0

A cold glass of discontent - Joel Hall

Earlier this year, I was confronted with the news that my cholesterol was extremely high and that I would need to make some changes in my life in order to remain healthy.

It was a challenge, at first, but I have been able to make those changes and the process has paid dividends.

I got rid of the TV dinners I often ate for lunch, and started bringing my own lunch more. I started eating more salads, doubled my intake of fiber, and tripled my intake of water.

Since my checkup at the beginning of the year, I have lost 30 pounds and have been able to reduce my cholesterol by about 30 points, simply by changing some of my habits.

However, due to the time constraints of my job, I often find myself rushing out the door and leaning toward fast food to fill in the gaps.
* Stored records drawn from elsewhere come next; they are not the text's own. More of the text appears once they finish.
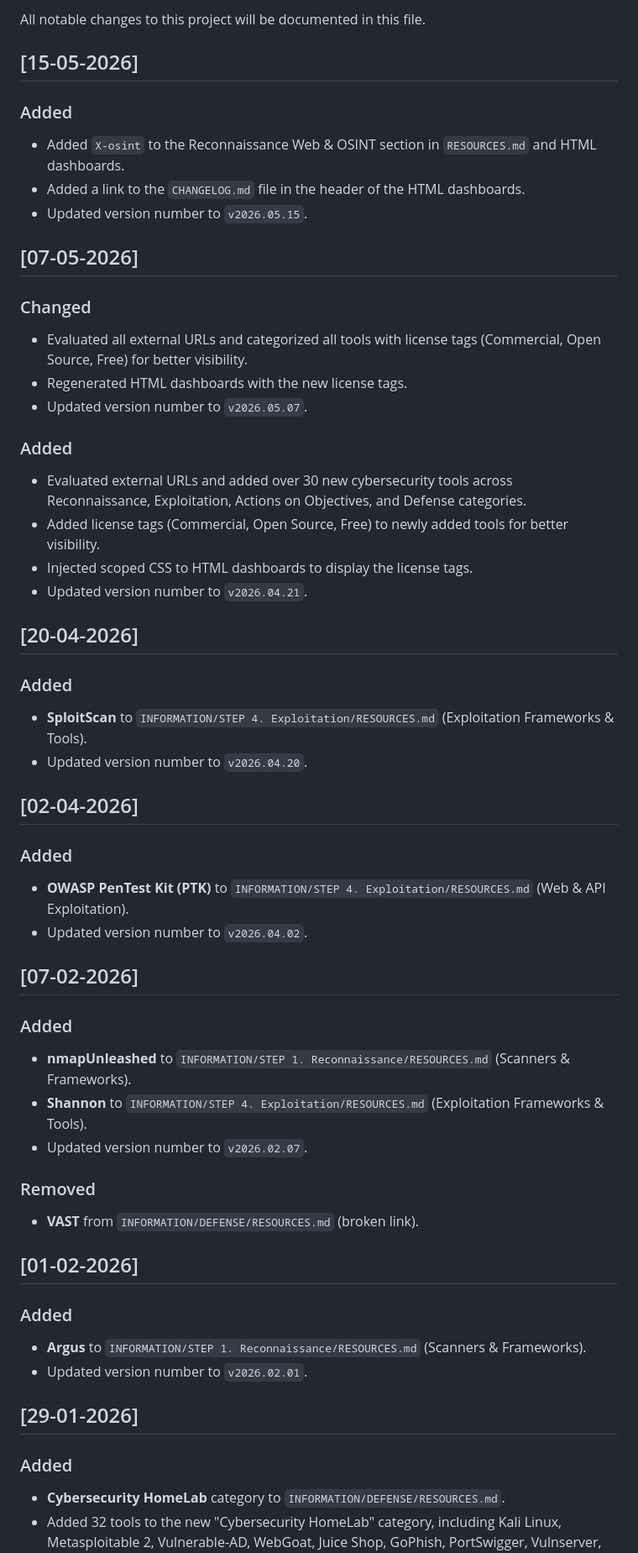
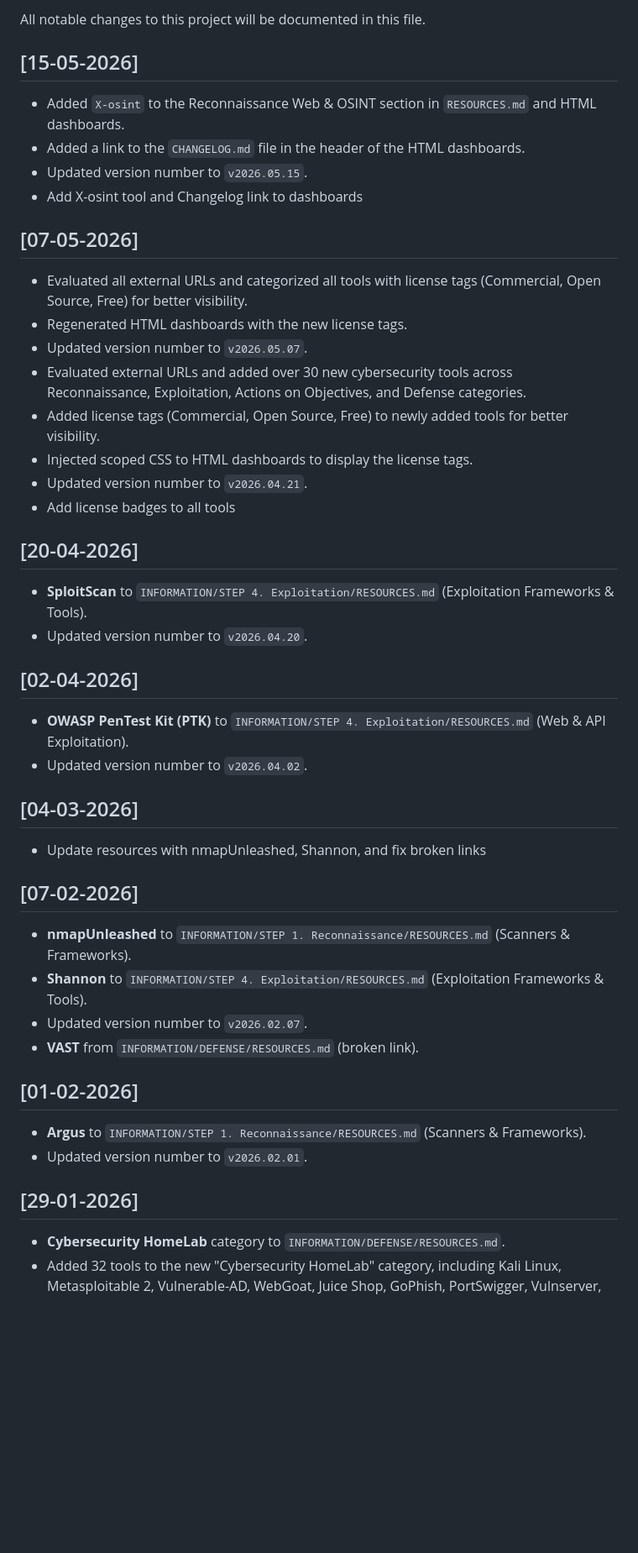
Before and after one commit to bartpaeleman/infosec, a Markdown page: CHANGELOG.md, the part around one of its changes. Shown at 84% size. Drawn GitHub-style; blank space fills up the shorter version.

Commit message:
Reformat changelog into a flat list chronologically

```diff
--- a/CHANGELOG.md
+++ b/CHANGELOG.md
@@ -4,55 +4,50 @@ All notable changes to this project will be documented in this file.
 
 ## [15-05-2026]
 
-### Added
 - Added `X-osint` to the Reconnaissance Web & OSINT section in `RESOURCES.md` and HTML dashboards.
 - Added a link to the `CHANGELOG.md` file in the header of the HTML dashboards.
 - Updated version number to `v2026.05.15`.
+- Add X-osint tool and Changelog link to dashboards
 
 ## [07-05-2026]
 
-### Changed
 - Evaluated all external URLs and categorized all tools with license tags (Commercial, Open Source, Free) for better visibility.
 - Regenerated HTML dashboards with the new license tags.
 - Updated version number to `v2026.05.07`.
-
-### Added
 - Evaluated external URLs and added over 30 new cybersecurity tools across Reconnaissance, Exploitation, Actions on Objectives, and Defense categories.
 - Added license tags (Commercial, Open Source, Free) to newly added tools for better visibility.
 - Injected scoped CSS to HTML dashboards to display the license tags.
 - Updated version number to `v2026.04.21`.
+- Add license badges to all tools
 
 ## [20-04-2026]
 
-### Added
 - **SploitScan** to `INFORMATION/STEP 4. Exploitation/RESOURCES.md` (Exploitation Frameworks & Tools).
 - Updated version number to `v2026.04.20`.
 
 ## [02-04-2026]
 
-### Added
 - **OWASP PenTest Kit (PTK)** to `INFORMATION/STEP 4. Exploitation/RESOURCES.md` (Web & API Exploitation).
 - Updated version number to `v2026.04.02`.
 
+## [04-03-2026]
+
+- Update resources with nmapUnleashed, Shannon, and fix broken links
+
 ## [07-02-2026]
 
-### Added
 - **nmapUnleashed** to `INFORMATION/STEP 1. Reconnaissance/RESOURCES.md` (Scanners & Frameworks).
 - **Shannon** to `INFORMATION/STEP 4. Exploitation/RESOURCES.md` (Exploitation Frameworks & Tools).
 - Updated version number to `v2026.02.07`.
-
-### Removed
 - **VAST** from `INFORMATION/DEFENSE/RESOURCES.md` (broken link).
 
 ## [01-02-2026]
 
-### Added
 - **Argus** to `INFORMATION/STEP 1. Reconnaissance/RESOURCES.md` (Scanners & Frameworks).
 - Updated version number to `v2026.02.01`.
 
 ## [29-01-2026]
 
-### Added
 - **Cybersecurity HomeLab** category to `INFORMATION/DEFENSE/RESOURCES.md`.
 - Added 32 tools to the new "Cybersecurity HomeLab" category, including Kali Linux, Metasploitable 2, Vulnerable-AD, WebGoat, Juice Shop, GoPhish, PortSwigger, Vulnserver, Vulnerable WP, CTFlearn, pfSense, Suricata, Wazuh, OpenSearch, Security Onion, Cowrie, WireGuard, Sysmon, Ansible, MITRE Caldera, Wireshark, Zeek, REMnux, Sigma, Proxmox VE, Docker, Portainer, Pi-hole, T-Pot, HELK, Ghidra, and FlareVM.
 - Updated `index.html` and `indexnl.html` with the new section.
```
Also changed, not shown: other parts of CHANGELOG.md (+0 -6 lines).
Over the last decade, many restaurants, such as Burger King, Wendy's and McDonald's, have figured out that more people will shop with them, if their customers continue to be alive, and have started offering healthier menu options, such as apple slices, parfaits, and premium salads.

This movement was expedited when documentaries, such as "Super Size Me," demonstrated the long-term side effects of eating stuff off the regular menu on a regular basis.

When I am unable to pack something healthy for myself, it's nice to know that I can go by a fast-food restaurant and pick up something that won't slowly kill me. For a few months now, when time permits, I have traveled between two of these restaurants, and picked up a premium salad for lunch.

I've always been annoyed by the person who gets the Double Big Mac, sandwiched by two Krispy Kreme doughnuts, with a Diet Coke. Or, the person who gets a fistful of onion rings and a fudge sundae to go along with the premium salad. So, the most sensible option for me has always been to get a premium salad and a free cup of water to go along with it.

Last week, however, I went to my local fast-food restaurant for a premium salad and a free cup of water to wash all $6 of it down, when I was told that water is no longer free.

I've known restaurants that don't offer refills, but I've never come across a fast-food restaurant where the water wasn't free. When I learned that a 10-ounce cup of ice water now costs the same as a 32-ounce cup of sweet tea that probably has a pound of sugar in it, I was flabbergasted.

The free cup of water has long served as a bond of trust between me and the fast-food industry. For agreeing to purchase processed food that probably isn't good for me, I agree to not fill my water cup with "flavored" water, i.e., soda, tea or other liquids.

I was almost starting to believe that the fast-food industry was beginning to look out for my best interests. In my opinion, however, if someone is willing to pay top dollar for fast food, that restaurant should, at least, give him the option of washing it down with a free, cold glass of water.

Some places already charge for packets of barbecue sauce. If the one last great honor system of the fast-food industry is to disappear, what's next? Napkin levies? Straw taxes? The possibilities are frightening.

I rarely choose to boycott anything, but until my local fast-food joint chooses to stop the madness and stop charging for water, I am taking my business elsewhere.

Joel Hall covers government and politics for the Clayton News Daily. He can be reached via e-mail at jhall@news-daily.com.